After graduating from biomedical engineering at Duke with his bachelor of science in engineering degree in 1976, Oxaal enrolled at the University of Chicago, earning his business degree before returning to Duke to help start Volumetrics Medical Imaging with von Ramm and Smith. Oxaal continued to work at the company until 1999, after which he moved to the west coast to work as a venture capitalist at Sevin Rosen funds. While there, his entrepreneurial work focused on a variety of scientific topics, including imaging and photonics. 

His experience as both an entrepreneur at Volumetrics and as a venture capitalist led BME Chair Ashutosh Chilkoti to invite Oxaal back to Duke to serve as the first entrepreneur-in-residence in the department for the 2015–2016 school year, providing support and guidance to new entrepreneurs in the BME department. Through this role, Oxaal helped Charles Gersbach found Element Genomics in 2015, eventually becoming CEO of the company.
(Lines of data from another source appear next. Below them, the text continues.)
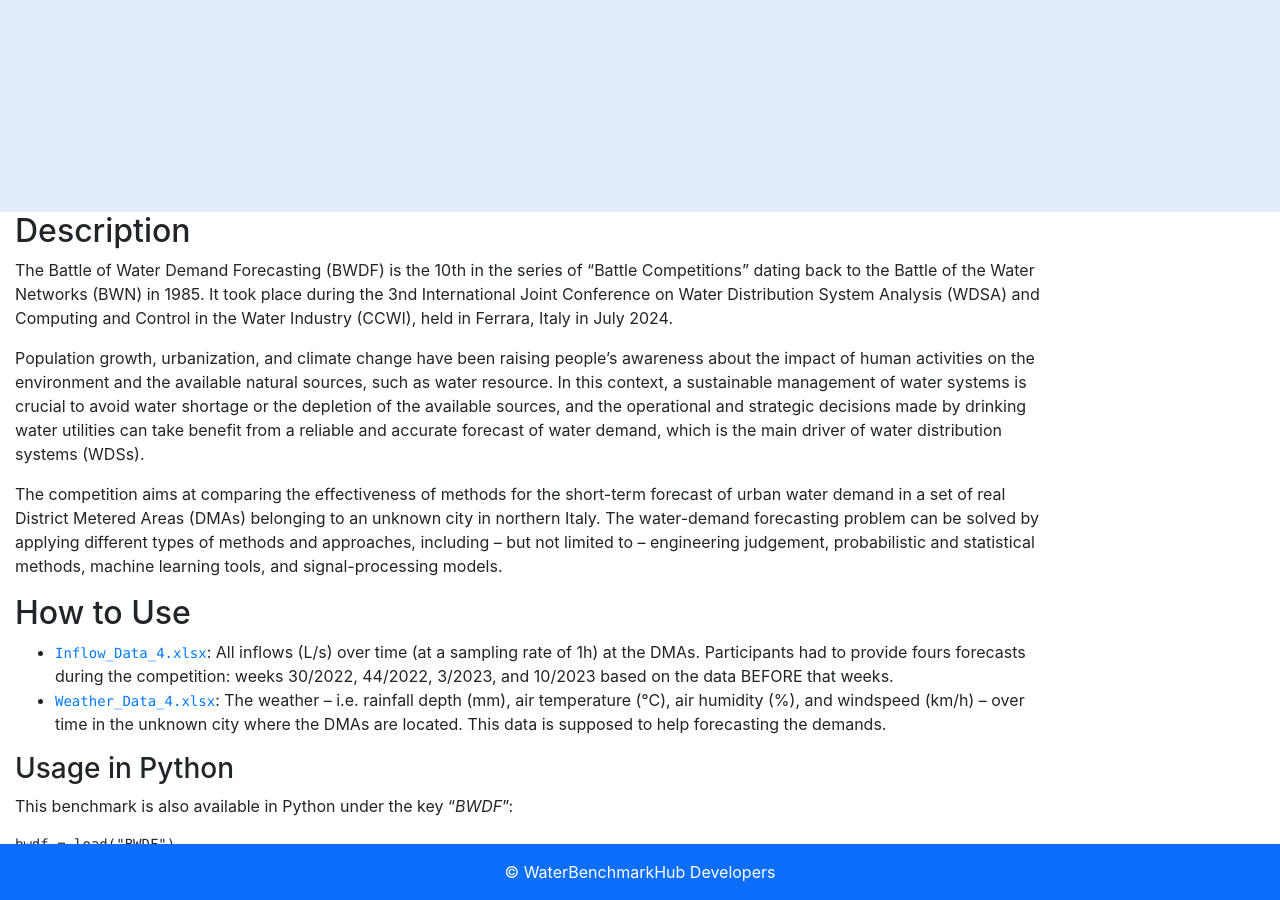
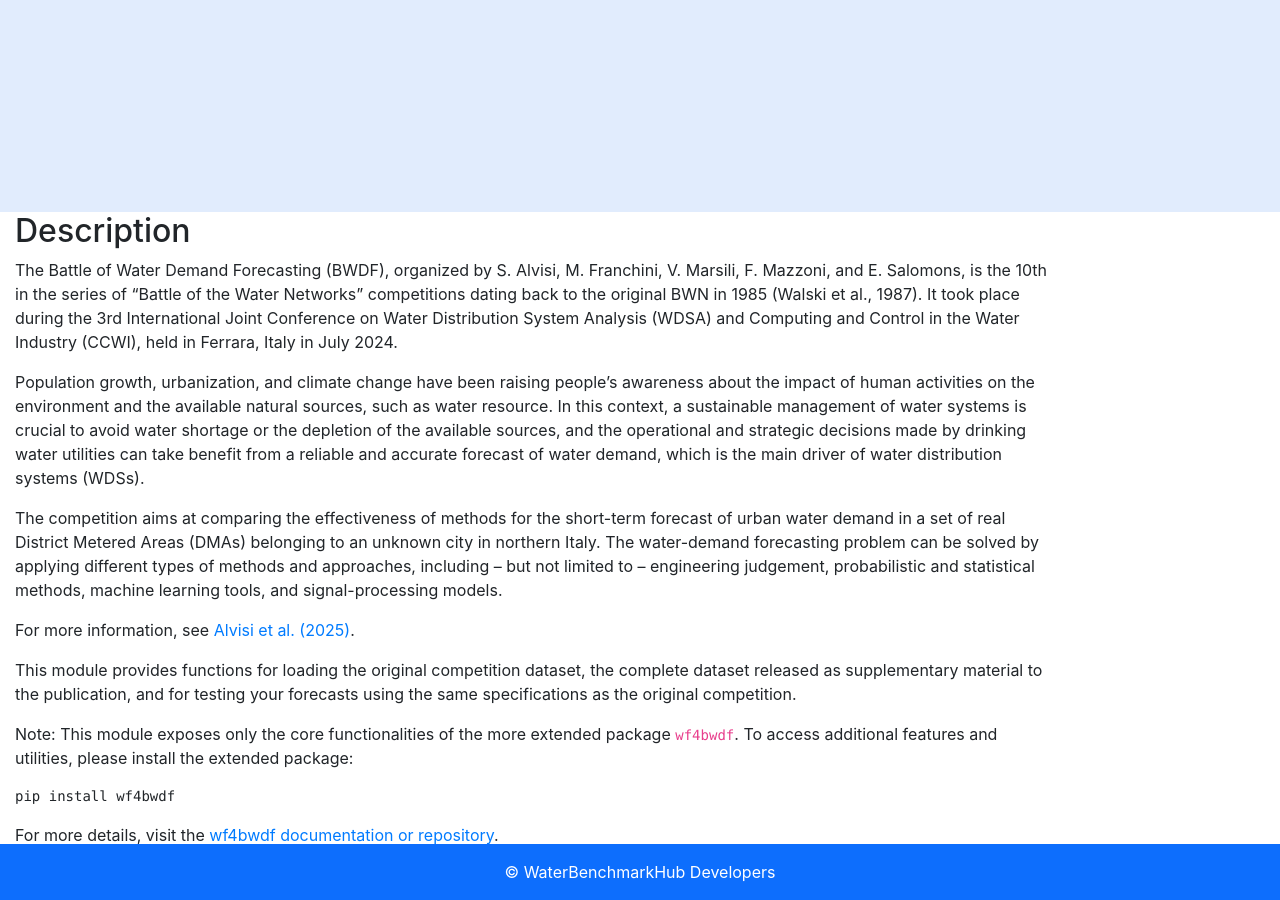
Before and after one commit to WaterFutures/WaterBenchmarkHub, a Jekyll site: the page built from docs/_benchmarks/BWDF.md, in a window 1280 px wide and 900 px high, scrolled down 746 px. Built offline with Jekyll 4.4.1, drawn with Linux system fonts in a browser that asks for light colours; some of the changed text lies outside the part shown.

Commit message:
Updated links and description for BWDF

````diff
--- a/docs/_benchmarks/BWDF.md
+++ b/docs/_benchmarks/BWDF.md
@@ -8,10 +8,8 @@
 
 ## Description
 
-The Battle of Water Demand Forecasting (BWDF) is the 10th in the series of
-"Battle Competitions" dating back to the Battle of the Water Networks (BWN) in 1985.
-It took place during the 3nd International Joint Conference on Water Distribution System Analysis
-(WDSA) and Computing and Control in the Water Industry (CCWI), held in Ferrara, Italy in July 2024.
+The Battle of Water Demand Forecasting (BWDF), organized by S. Alvisi, M. Franchini, V. Marsili, F. Mazzoni, and E. Salomons, is the 10th in the series of "Battle of the Water Networks" competitions dating back to the original BWN in 1985 (Walski et al., 1987).
+It took place during the 3rd International Joint Conference on Water Distribution System Analysis (WDSA) and Computing and Control in the Water Industry (CCWI), held in Ferrara, Italy in July 2024.
 
 Population growth, urbanization, and climate change have been raising people’s awareness about the
 impact of human activities on the environment and the available natural sources, such as
@@ -26,28 +24,74 @@
 methods and approaches, including -- but not limited to -- engineering judgement, probabilistic
 and statistical methods, machine learning tools, and signal-processing models.
 
+For more information, see [Alvisi et al. (2025)](https://ascelibrary.org/doi/10.1061/JWRMD5.WRENG-6887).
+
+This module provides functions for loading the original competition dataset, the complete dataset released as supplementary material to the publication, and for testing your forecasts using the same specifications as the original competition.
+
+Note:
+This module exposes only the core functionalities of the more extended package `wf4bwdf`. To access additional features and utilities, please install the extended package:
+
+```bash
+pip install wf4bwdf
+```
+
+For more details, visit the [wf4bwdf documentation or repository](https://github.com/WaterFutures/wf4bwdf).
+
+## Core Functions
+
+- `load_complete_dataset`: Load the full supplementary dataset (DMA inflows, weather, calendar, metadata).
+- `load_iteration_dataset`: Load the original competition dataset for a specific evaluation week.
+- `evaluate`: Evaluate your forecast using the official competition metrics.
+
 ## How to Use
 
-- [`Inflow_Data_4.xlsx`](https://wdsa-ccwi2024.it/wp-content/uploads/2024/03/Inflow_Data_4.xlsx):
-All inflows (L/s) over time (at a sampling rate of 1h) at the DMAs.
-Participants had to provide fours forecasts during the competition: weeks 30/2022, 44/2022, 3/2023,
-and 10/2023 based on the data BEFORE that weeks.
-- [`Weather_Data_4.xlsx`](https://wdsa-ccwi2024.it/wp-content/uploads/2024/03/Weather_Data_4.xlsx):
-The weather -- i.e. rainfall depth (mm), air temperature (°C), air humidity (%), and
-windspeed (km/h) -- over time in the unknown city where the DMAs are located. This data is supposed
-to help forecasting the demands.
+### 1. Load complete dataset
 
-### Usage in Python
+The function `load_complete_dataset` provides access to **DMA inflows and weather data** from the supplementary information of Alvisi et al. (2025), as well as calendar information and other problem metadata in machine-readable format.
+
+```python
+from water_benchmark_hub.bwdf import BWDF as bwdf
+
+dataset = bwdf.load_complete_dataset()
+
+# Print DMA description
+print(dataset['dma-properties']['Description'])
+
+# Plot DMA 3(C) inflow
+dma_c_inflow = dataset['dma-inflows']['DMA 3']
+# plot the series
+```
+
+### 2. Load original dataset and evaluate forecasts following the competition requirements
+The `evaluate` function works only if the forecast is a complete prediction of one of the original evaluation weeks and for at least one DMA.
+```python
+from water_benchmark_hub.bwdf import BWDF as bwdf
+import pandas as pd
+
+for iteration in range(1,5):
+    # Load the data for that iteration (no leak of future information) using letters instead of the numbers (e.g., 'DMA C')
+    dataset = bwdf.load_iteration_dataset(iteration, use_letters_for_names=True)
+
+    # Compute your forecast: previous week
+    forecast = dataset['dma-inflows'].iloc[-168:]
+    forecast.index = forecast.index + pd.Timedelta(weeks=1)
+
+    # Evaluate the forecast
+    results = bwdf.evaluate(forecast)
+
+    # Should have returned a series with the combination 'Evaluation week', DMA, and BWDF performance indicators')
+    print(results)
+```
 
 This benchmark is also available in Python under the key "*BWDF*":
+
 ```python
 bwdf = load("BWDF")
 ```
 
-Detailed information about the provided functionality can be found in the
-[documentation](https://waterbenchmarkhub.readthedocs.io/en/latest/water_benchmark_hub.bwdf.html).
+Detailed information about the provided functionality can be found in the [documentation](https://waterbenchmarkhub.readthedocs.io/en/latest/water_benchmark_hub.bwdf.html).
 
 ## Reference
 
-S. Alvisi et al. (2025). *Battle of Water Demand Forecasting*, Journal of water resources planning and management, vol. 151, no. 10
+S. Alvisi, M. Franchini, V. Marsili, F. Mazzoni, E. Salomons (2025). *Battle of Water Demand Forecasting*, Journal of Water Resources Planning and Management, vol. 151, no. 10.
 [<i class="bi bi-link"></i>](https://doi.org/10.1061/JWRMD5.WRENG-6887)
--- a/docs/static/database.json
+++ b/docs/static/database.json
@@ -7,7 +7,8 @@
             "leakage",
             "event detection",
             "competition",
-            "battle competition"
+            "battle competition",
+            "water demand forecasting"
         ],
         "networks": [
             "valves",
@@ -245,10 +246,13 @@
             "tags": [
                 "competition",
                 "battle competition",
-                "real world"
+                "real world",
+                "water demand forecasting"
             ],
             "keywords": [],
-            "external_url": "https://wdsa-ccwi2024.it/battle-of-water-networks/",
+            "license": "CC BY 4.0",
+            "external_url": "https://ascelibrary.org/doi/10.1061/JWRMD5.WRENG-6887",
+            "download_url": "https://ascelibrary.org/doi/suppl/10.1061/JWRMD5.WRENG-6887/suppl_file/supplemental_materials_jwrmd5.wreng-6887_alvisi.zip",
             "permalink": "benchmarks/BWDF.html"
         },
         "bwndma": {
````
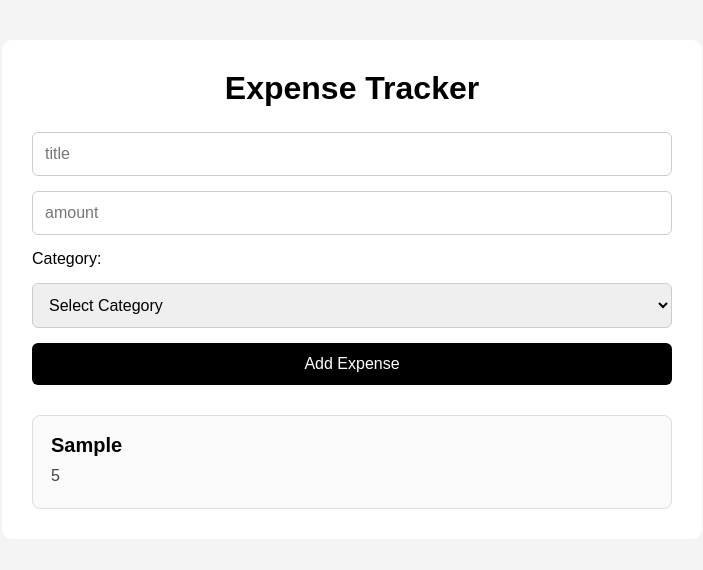
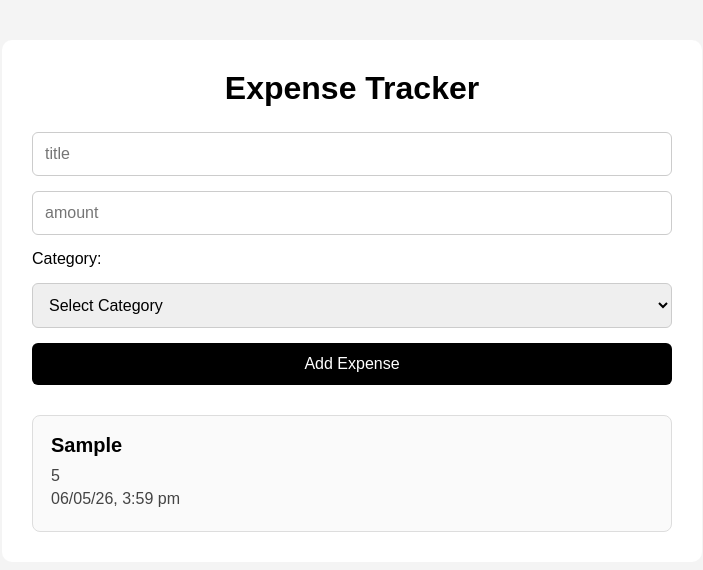
Before and after one commit to den766/react-expensetracker-app, a React (Vite) app: page / in a window 1280 px wide. Both pictures are taken after typing "Sample", "5" into the empty fields and a click on the button "Add Expense". Shown: the top 570 px of the page, without its empty margins (288-991 px from the left). Built offline with nearby package versions, Linux system fonts and the light colour scheme.

Commit message:
feat: add date field to expense creation

```diff
--- a/src/App.jsx
+++ b/src/App.jsx
@@ -14,6 +14,7 @@ function App() {
       title,
       amount,
       category,
+      createdAt : new Date().toISOString(),
     };
 
     setExpenses((prev) => [...prev, newExpense]);
--- a/src/addexpesneform.jsx
+++ b/src/addexpesneform.jsx
@@ -33,7 +33,7 @@ function AddExpenseForm({ onHandleForm }) {
           value={amount}
           onChange={(e) => {
             setAmount(Number(e.target.value));
-            console.log(typeof e.target.value);
+            // console.log(typeof e.target.value);
           }}
         ></input>
         <label htmlFor="category">Category:</label>
--- a/src/expensecard.jsx
+++ b/src/expensecard.jsx
@@ -1,9 +1,11 @@
-function ExpenseCard({ id, title, amount, category }) {
+import { formatDate } from "./utils/formatDate";
+function ExpenseCard({ id, title, amount, category, date }) {
   return (
     <li key={id}>
       <h1>{title}</h1>
       <p>{amount}</p>
       <p>{category}</p>
+      <p>{formatDate(date)}</p>
     </li>
   );
 }
--- a/src/expenselist.jsx
+++ b/src/expenselist.jsx
@@ -11,6 +11,7 @@ function ExpenseList({expenses}) {
             title={expense.title}
             amount={expense.amount}
             category={expense.category}
+            date={expense.createdAt}
           />
         );
       })}
--- /dev/null
+++ b/src/utils/formatDate.js
@@ -0,0 +1,11 @@
+const formatter = new Intl.DateTimeFormat("en-IN", {
+  dateStyle: "short",
+  timeStyle: "short",
+  timeZone: "Asia/Kolkata",
+});
+
+export const formatDate = (dateString) => {
+  const date = new Date(dateString);
+  if (isNaN(date)) return "Unknown date";
+  return formatter.format(date);
+};
```
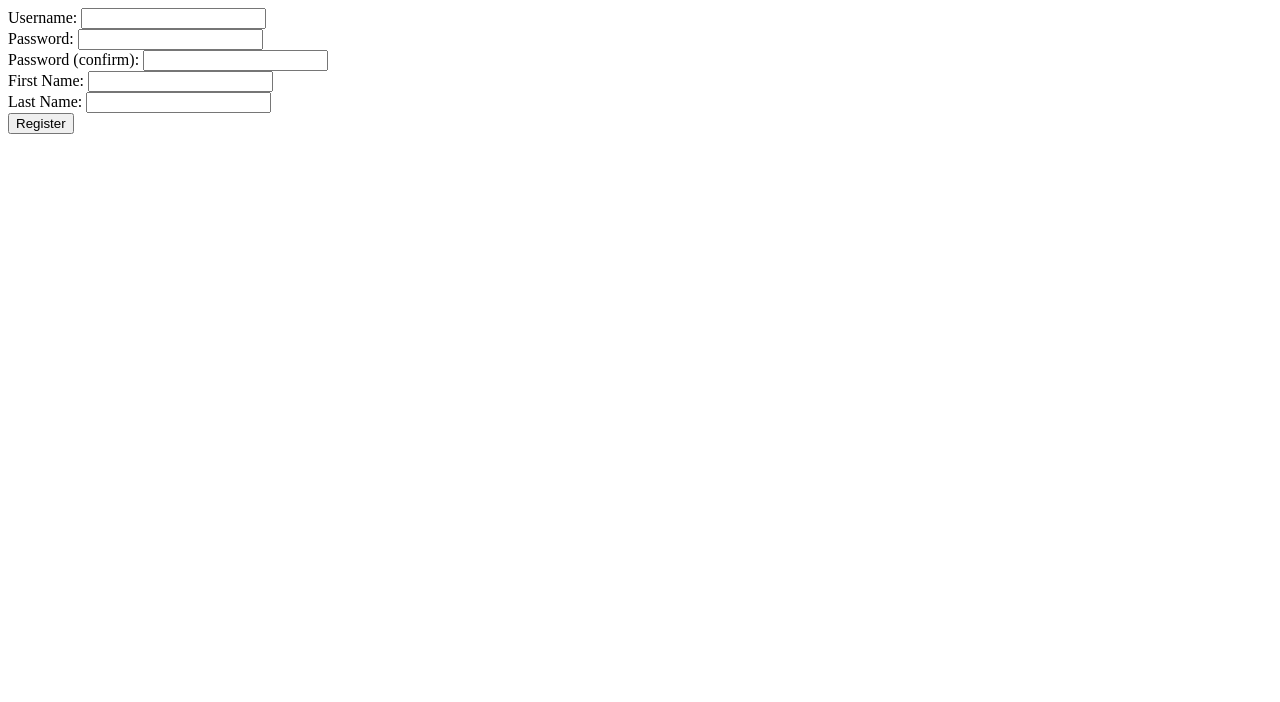
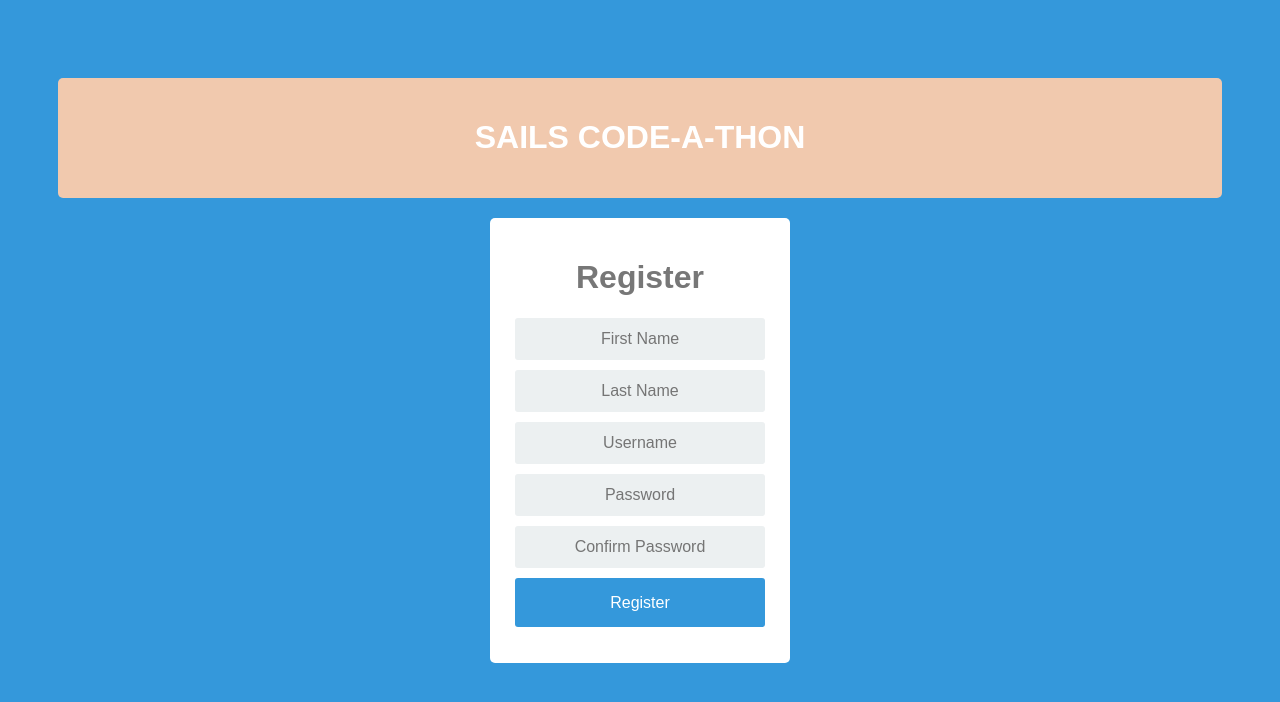
Before and after one commit to sriragnair/sails-codeathon, a PHP site: page /register.php in a window 1280 px wide. Shown: the top 702 px of the page. Run offline with PHP 8.4, Linux system fonts and the light colour scheme; data that the repository does not hold is empty.

Commit message:
Basic Styling framework

```diff
--- a/php-code/cat-web/css/style.css
+++ b/php-code/cat-web/css/style.css
@@ -12,6 +12,14 @@ font-family: Arial;
   background-color: #3498DB;
   padding: 50px;
 }
+.banner {
+  margin: 20px auto;
+}
+.banner-screen {
+  background-color: #f1c9ae;
+  padding: 20px;
+  border-radius: 5px
+}
 .login {
   margin: 20px auto;
   width: 300px;
@@ -21,19 +29,20 @@ background-color: #FFF;
   padding: 20px;
   border-radius: 5px
 }
-
 .app-title {
   text-align: center;
   color: #777;
 }
-
-.login-form {
+.app-title-white {
+  text-align: center;
+  color: #fff;
+}
+.center-form {
   text-align: center;
 }
 .control-group {
   margin-bottom: 10px;
 }
-
 input {
   text-align: center;
   background-color: #ECF0F1;
@@ -45,12 +54,10 @@ padding: 10px 0;
   width: 250px;
   transition: border .5s;
 }
-
 input:focus {
   border: 2px solid #3498DB;
   box-shadow: none;
 }
-
 .btn {
   border: 2px solid transparent;
   background: #3498DB;
@@ -68,14 +75,13 @@ box-shadow: none;
   margin: 0 auto;
   cursor: pointer;
 }
-
 .btn:hover {
   background-color: #2980B9;
 }
-
 .login-link {
   font-size: 12px;
-  color: #444;
+  color: #f00 ;
   display: block;
 	margin-top: 12px;
+  text-align: left;
 }
--- a/php-code/cat-web/register.php
+++ b/php-code/cat-web/register.php
@@ -70,19 +70,54 @@ if(isset($_POST['submit-form'])) {
 
 <html>
 <head>
-	<title>Registration</title>
+	<title>.:: Sails || Code-a-thon ::.</title>
+    <link rel="stylesheet" href="css/style.css"/>
 </head>
 <body>
-	<?php echo ($error != "") ? $error : ""; ?>
-	<form action="register.php" method="post">
-
-	Username: <input type="text" value="<?php echo $username; ?>" name="username" /><br/>
-	Password: <input type="password" value="<?php echo $password; ?>" name="password" /><br/>
-	Password (confirm): <input type="password" value="<?php echo $password_confirm; ?>" name="password-confirm" /><br/>
-	First Name: <input type="text" value="<?php echo $firstname; ?>" name="firstname" /><br/>
-    Last Name: <input type="text" value="<?php echo $lastname; ?>" name="lastname" /><br/>
-	<input type="submit" value="Register" name="submit-form" />
-
-	</form>
+	<div class="banner">
+		<div class="banner-screen">
+			<div class="app-title-white">
+				<h1>SAILS CODE-A-THON</h1>
+			</div>
+		</div>
+	</div>
+	<div class="login">
+		<div class="login-screen">
+			<div class="app-title">
+				<h1>Register</h1>
+			</div>
+			<form action="register.php" method="post">
+				<div class="center-form">
+					<div class="control-group">
+						<input type="text" class="login-field" placeholder="First Name" id="first-name" name="firstname" value="<?php echo $firstname; ?>"/>
+						<label class="login-field-icon fui-user" for="login-name"></label>
+					</div>
+					<div class="control-group">
+						<input type="text" class="login-field" placeholder="Last Name" id="last-name" name="lastname" value="<?php echo $lastname; ?>"/>
+						<label class="login-field-icon fui-user" for="login-name"></label>
+					</div>
+					<div class="control-group">
+						<input type="text" class="login-field" placeholder="Username" id="login-name" name="username" value="<?php echo $username; ?>"/>
+						<label class="login-field-icon fui-user" for="login-name"></label>
+					</div>
+					<div class="control-group">
+						<input type="password" class="login-field" placeholder="Password" id="login-pass" name="password" value="<?php echo $password; ?>"/>
+						<label class="login-field-icon fui-lock" for="login-pass"></label>
+					</div>
+					<div class="control-group">
+						<input type="password" class="login-field" placeholder="Confirm Password" id="login-repass" name="password-confirm" value="<?php echo $$password_confirm; ?>"/>
+						<label class="login-field-icon fui-lock" for="login-pass"></label>
+					</div>
+					<input type="submit" class="btn" name="submit-form" value="Register" >
+					<?php
+						if($error != "")
+						{
+							echo "<a class=\"login-link\" href=\"#\">" . $error . "<br/>" . "</a>";
+						}
+					?>
+				</div>
+			</form>
+		</div>
+	</div>
 </body>
 </html>
```
Also changed, not shown: php-code/cat-web/index.php (+24 -9 lines), php-code/cat-web/login.php (+14 -8 lines), php-code/cat-web/welcome.php (+19 -2 lines). Lines whose indentation alone changed are shown as unchanged.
After years of experience in the entrepreneurial world, Oxaal was pleased to return to his alma mater and help a new generation of entrepreneurs. “The BME department at Duke has always been full of leaders in the field, and it’s given them a very clear idea of where the unmet needs are,” says Oxaal. “Engineers are an entrepreneurial bunch, and they’re solving real-world problems in ways that can have enormous benefits.”